A Chinese firm’s investment in the troubled Waltham-based battery maker A123 may yet save the green-energy firm from becoming the next Solyndra. Yet even if A123 goes bust, it’s worth remembering that the Obama administration’s multi-billion-dollar plan to create a clean-energy industry in the United States always assumed that some grant recipients would fail.
Nonetheless, Republican critics of A123’s deal with Chinese auto-parts maker Wanxiang Group are right to highlight its risks: Wanxiang may be pouring up to $450 million into A123 in order to acquire its technology, which could lead to more powerful electric-car batteries. It would surely be preferable to keep such potentially groundbreaking technology in American hands, especially after the company received a $250 million grant from the US government. But it’s too early to say that the grant was wasted: The fresh cash infusion from China could also help preserve A123’s 1,300 jobs in Waltham and Michigan.
All people familiar with venture capital, including Mitt Romney, know that most start-ups fail, especially in emerging sectors. But venture capitalists also know those losses can be eclipsed by a few successes. In this case, success may do more than reward investors; it can also mean a new industry. That was the bet that the Obama administration made when it gave money to A123 and other promising manufacturers. The thought was that the US economy, to compete with Asian countries already investing in their own electric car supply chains, needed its own manufacturing facilities. That would cut costs for domestic automakers as they build next-generation vehicles.

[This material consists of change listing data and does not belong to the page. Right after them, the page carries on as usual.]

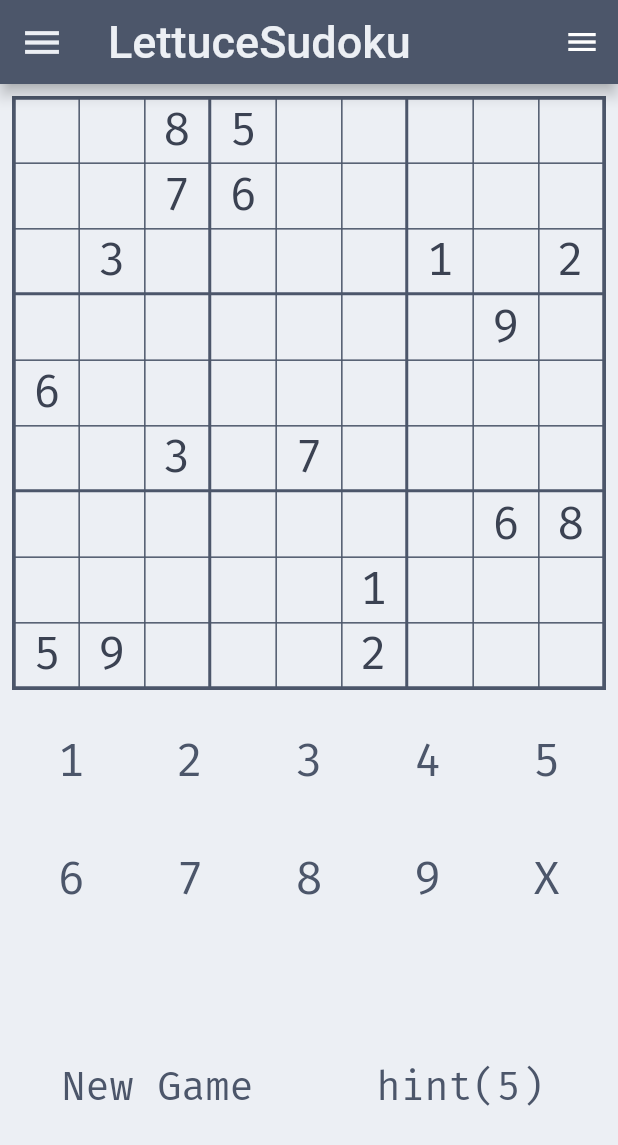
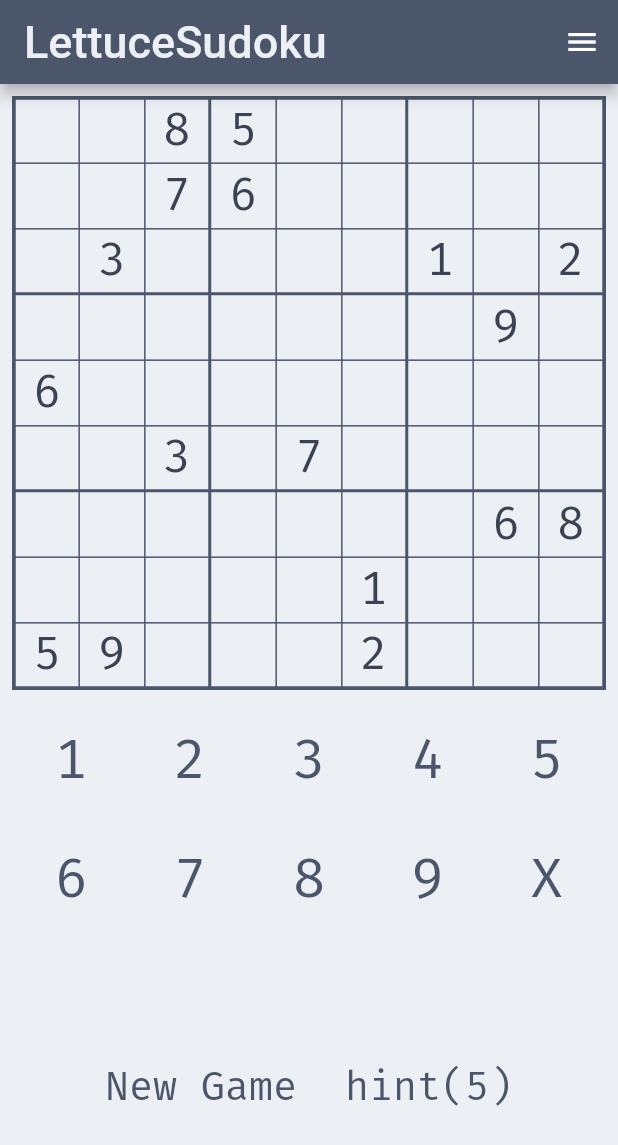
Before and after one commit to lettucebowler/flutterdoku, a Flutter app: the screen it shows after launch, on a phone screen of 412 x 824 dp. Shown: the top 1145 px of the screen. Run offline on Flutter 3.47's test engine with Material 2 defaults, Android fonts, the phone set to English and light mode, and no system bars; drawn by our look-alikes of auto_size_text.

Commit message:
layout changes on game buttons

```diff
--- a/lib/main.dart
+++ b/lib/main.dart
@@ -277,19 +277,19 @@ class _MyHomePageState extends State<MyHomePage> {
     return Scaffold(
       backgroundColor: CustomStyles.snowStorm[2],
       appBar: AppBar(
-        leading: Container(
-          child: InkWell(
-            child: Container(
-              height: 30,
-              width: 30,
-              child: Icon(Icons.menu, color: CustomStyles.snowStorm[2], size: 30),
-            ),
-            onTap: () {
-              _solveGame(_problem);
-              setState(() {});
-            },
-          ),
-        ),
+//        leading: Container(
+//          child: InkWell(
+//            child: Container(
+//              height: 30,
+//              width: 30,
+//              child: Icon(Icons.menu, color: CustomStyles.snowStorm[2], size: 30),
+//            ),
+//            onTap: () {
+//              _solveGame(_problem);
+//              setState(() {});
+//            },
+//          ),
+//        ),
         title: Text(
           'LettuceSudoku',
           textAlign: TextAlign.center,
@@ -417,7 +417,7 @@ class _MyHomePageState extends State<MyHomePage> {
                   toPlace,
                   textAlign: TextAlign.center,
                   maxLines: 1,
-                  style: CustomStyles.getFiraCode(CustomStyles.polarNight[3], 30),
+                  style: CustomStyles.getFiraCode(CustomStyles.polarNight[3], 36),
                 ),
               ),
             ),
@@ -488,12 +488,13 @@ class _MyHomePageState extends State<MyHomePage> {
           ),
         ),
         Container(
+          padding: EdgeInsets.fromLTRB(8, 0, 8, 0),
           child: Flex(
             mainAxisAlignment: MainAxisAlignment.center,
             direction: Axis.horizontal,
             children: <Widget>[
               Flexible(
-                fit: FlexFit.tight,
+                fit: FlexFit.loose,
                   child: FlatButton(
                     hoverColor: CustomStyles.snowStorm[0],
                     splashColor: CustomStyles.snowStorm[0],
@@ -502,7 +503,7 @@ class _MyHomePageState extends State<MyHomePage> {
                     },
                     child: Text(
                       'New Game',
-                      textAlign: TextAlign.center,
+                      textAlign: TextAlign.left,
                       maxLines: 1,
                       style: CustomStyles.getFiraCode(CustomStyles.polarNight[3], 26),
                     ),
@@ -510,7 +511,7 @@ class _MyHomePageState extends State<MyHomePage> {
               ),
               Flexible(
 //                flex: 2,
-                fit: FlexFit.tight,
+                fit: FlexFit.loose,
                   child: FlatButton(
                     hoverColor: CustomStyles.snowStorm[0],
                     splashColor: CustomStyles.snowStorm[0],
@@ -519,7 +520,7 @@ class _MyHomePageState extends State<MyHomePage> {
                     },
                     child: Text(
                       'hint(' + hintsLeft.toString() + ')',
-                      textAlign: TextAlign.center,
+                      textAlign: TextAlign.right,
                       maxLines: 1,
                       style: CustomStyles.getFiraCode(CustomStyles.polarNight[3], 26),
                     ),
```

Far from suggesting that advanced manufacturing is a bad bet, foreign investment into A123 reflects its long-term potential. Chinese leaders see this; in addition to Wanxiang’s move, its government is proposing a $10,000 rebate for electric car buyers. While markets haven’t yet embraced the new technology either here or abroad, America’s competitors aren’t willing to give up on the emerging sector. Neither should the United States.